The company says it is investing in its manufacturing sites, leveraging its network of leading co-manufacturing partners, and closing inefficient sites and shifting production to more modern and effective plants.

“To fuel growth and transform our manufacturing and distribution network, we must invest and further strengthen our supply chain,” says Dan Poland, Campbell’s chief supply chain officer. “By leveraging our best-in-class in-house capabilities combined with the expertise of trusted manufacturing partners, we will continue to make the highest quality products, with a more agile, flexible and cost-effective manufacturing network. We continue to evaluate optimization opportunities across the network to build our supply chain of the future.”

Plant to Close Tualatin, Ore.

The plant in Tualatin, Ore., acquired in 2017 as part of Campbell’s purchase of Pacific Foods, produces Pacific’s organic soup, broth and plant-based beverages. The site consists of multiple leased buildings of approximately 250,000 sq. ft.. The aging facility and inefficient nature of the site's configuration can no longer support the increased consumer demand and continued growth of the business, the company says. 

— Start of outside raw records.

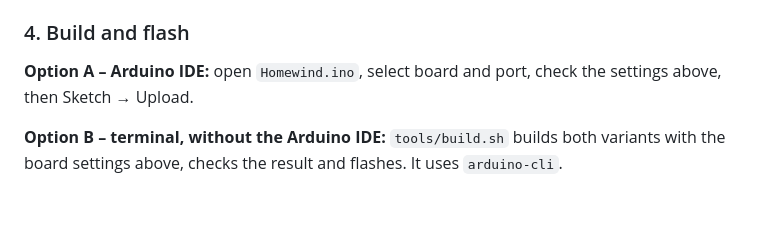
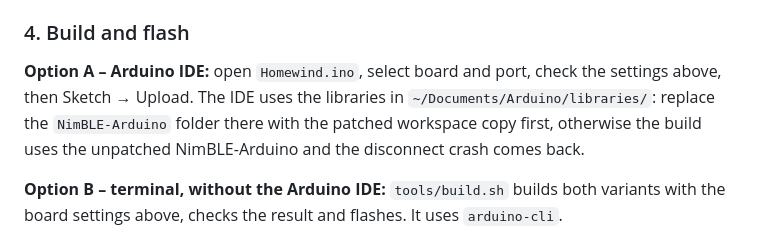
Before and after one commit to mLihs/Homewind, a Markdown page: README.md, the part around the change. GitHub-like rendering; blank space fills up the shorter version.

Commit message:
Docs: Arduino IDE builds must use the patched NimBLE-Arduino workspace copy
Co-authored-by: Cursor <cursoragent@cursor.com>

```diff
--- a/README.md
+++ b/README.md
@@ -154,7 +154,7 @@ The included `lv_conf.h` already has the required settings: `LV_MEM_CUSTOM 1` wi
 
 ### 4. Build and flash
 
-**Option A – Arduino IDE:** open `Homewind.ino`, select board and port, check the settings above, then Sketch → Upload.
+**Option A – Arduino IDE:** open `Homewind.ino`, select board and port, check the settings above, then Sketch → Upload. The IDE uses the libraries in `~/Documents/Arduino/libraries/`: replace the `NimBLE-Arduino` folder there with the patched workspace copy first, otherwise the build uses the unpatched NimBLE-Arduino and the disconnect crash comes back.
 
 **Option B – terminal, without the Arduino IDE:** `tools/build.sh` builds both variants with the board settings above, checks the result and flashes. It uses `arduino-cli`.
 
```
Also changed, not shown: ARDUINO_SETUP.md (+1 -1 lines).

Campbell will close the facility in phases and expects to cease operations by July 2026, with the first phase to impact 120 of its 330 employees in August 2024. The company plans to move the plant’s soup and broth production to other thermal and aseptic plants in its network and shift plant-based beverage production to leading co-manufacturing partners.

Late July Specialization for Plant in Jeffersonville, Ind.

The company’s Jeffersonville, Ind. plant will specialize in Late July tortilla chips. Production of kettle potato chips will be moved to Campbell’s Charlotte and Hanover plants. The change will go into effect in July 2024 and will impact approximately 85 of the 230 employees at Jeffersonville. The plant will continue to produce regional snack brands.

In total, the closure of the Tualatin site and the changes to the Jeffersonville plant will impact 415 employees. The company says it will provide impacted employees with separation benefits and job placement support.

Poland says, “We recognize this is difficult news for our teams in Tualatin and Jeffersonville. Any action that impacts our people is made with careful deliberation, and we are committed to provide support and assistance during these changes.”

Investing for Growth to Add 210 New Roles

To enable the supply chain network of the future and unlock the growth of the business, the company is making capital investments of approximately $230 million through fiscal 2026 at newer, more agile facilities in its network, with approximately $80 million spent to date. These projects are expected to create approximately 210 new roles across the organization and will include new training and development programs for employees. The projects include:

Maxton, N.C.

  • $150 million investment for new aseptic soup production
  • 100 new roles

Hanover, Pa.

  • $72 million investment to add additional potato chip kettles
  • 72 new roles

Franklin, Wis.

  • $8 million investment to expand capacity for tortilla chips
  • 40 new roles

In addition to these investments, the company previously announced plans to expand production of Goldfish crackers at its Richmond, Utah plant. The new line, which is expected to be operational by the end of calendar year 2024, will increase the bakery’s output of Goldfish by 50% and will add approximately 80 new roles at the site.